The accepted wisdom says to sit tight when the market tanks, but a couple of groups don’t heed that advice.
Even though it’s precisely what many financial advisors tell their clients not to do, it’s understandable that a tanking stock market scares some people into cutting their losses and selling their shares. Understandable, maybe, but it wouldn’t be off-base to guess that those who divest are inexperienced or too poor to weather market volatility.
But a new paper that looks at assets sales during the financial crisis suggests that that might not be a totally accurate representation of who sells during a crisis. Jeffrey Hoopes, Patrick Langetieg, Stefan Nagel, Daniel Reck, Joel Slemrod, and Bryan Stuart, the paper’s authors, looked at a highly volatile period during 2008 and 2009 in order to investigate who was most likely to sell off their holdings, and what assets they were shedding. To figure out the “who” they looked at IRS data on those who paid capital-gains tax on asset sales and matched it up with demographic information from Social Security files and the Survey of Consumer Finances, such as age and income level.
Trump’s only viable road to the White House requires him to improve his standing within a group that has favored the GOP, but been cool to Trump.
It’s entirely possible that for all the talk about the gender gap, Donald Trump could prove more competitive among white women against Hillary Clinton than it appears today.
But Trump faces at least as much risk that white women could seal his doom in the general election match-up against Clinton that now appears certain.
How could both things be true? The answer is that the electorate’s changing composition makes it virtually impossible for Trump to prevail in November unless he not only wins most white women, but also carries that group by a convincing margin. Even a narrow lead for Trump over Clinton among white women would likely ensure his defeat.
The good news for Trump is that the Republican edge among white women has widened substantially since 2000, providing him a foundation on which to build. The bad news is he faces enormous, possibly unprecedented headwinds in defending that advantage. “There is something really basic, elemental, going on here with women reacting to [Trump],” said the Democratic pollster Stanley Greenberg, who has polled extensively for the Women’s Voices Women Vote Action Fund, a liberal voter mobilization group. “Every signal he’s sent that has built up his support with men and Republicans has had the opposite effect with women.”

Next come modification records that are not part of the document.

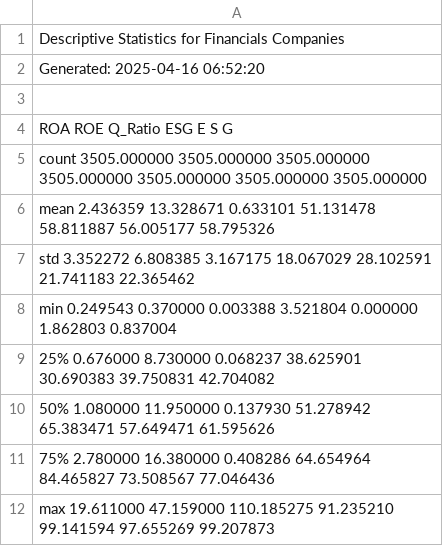
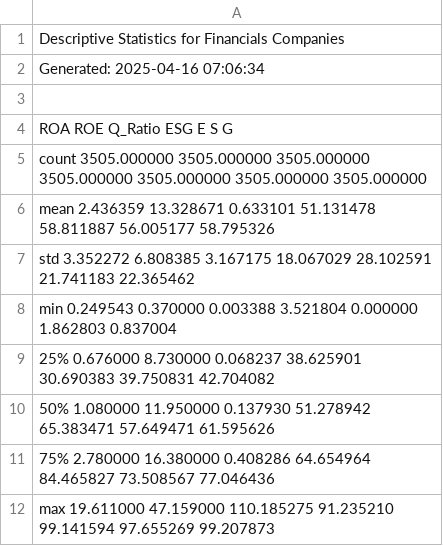
Before and after one commit to wallacewyf/Bayes_DAAS-FYP_24-25, a CSV file: results/descriptive/Financials.csv, drawn as a sheet.

Commit message:
rerun data correctly

```diff
--- a/results/descriptive/Financials.csv
+++ b/results/descriptive/Financials.csv
@@ -1,3 +1,3 @@
 Descriptive Statistics for Financials Companies
-Generated: 2025-04-16 06:52:20
+Generated: 2025-04-16 07:06:34
 
```
Also changed, not shown: results/descriptive/Information Technology.csv, 28 other files.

What jargon says about armies, and the societies they serve
JERUSALEM—“We have two flowers and one oleander. We need a thistle.” Listening to the Israeli military frequencies when I was an infantryman nearly two decades ago, it was (and still is) possible to hear sentences like these, the bewildering cousins of sentences familiar to anyone following America’s present-day wars. “Vegas is in a TIC,” says a U.S. infantryman in Afghanistan in Sebastian Junger’s book War. What does it all mean?
Anyone seeking to understand the world needs to understand soldiers, but the language of soldiers tends to be bizarre and opaque, an apt symbol for the impossibility of communicating their experiences to people safe at home. The language isn’t nonsense—it means something to the soldiers, of course, but it also has something to say about the army and society to which they belong, and about the shared experience of military service anywhere. The soldiers’ vernacular must provide words for things that civilians don’t need to describe, like grades of officers and kinds of weapons. But it has deeper purposes too.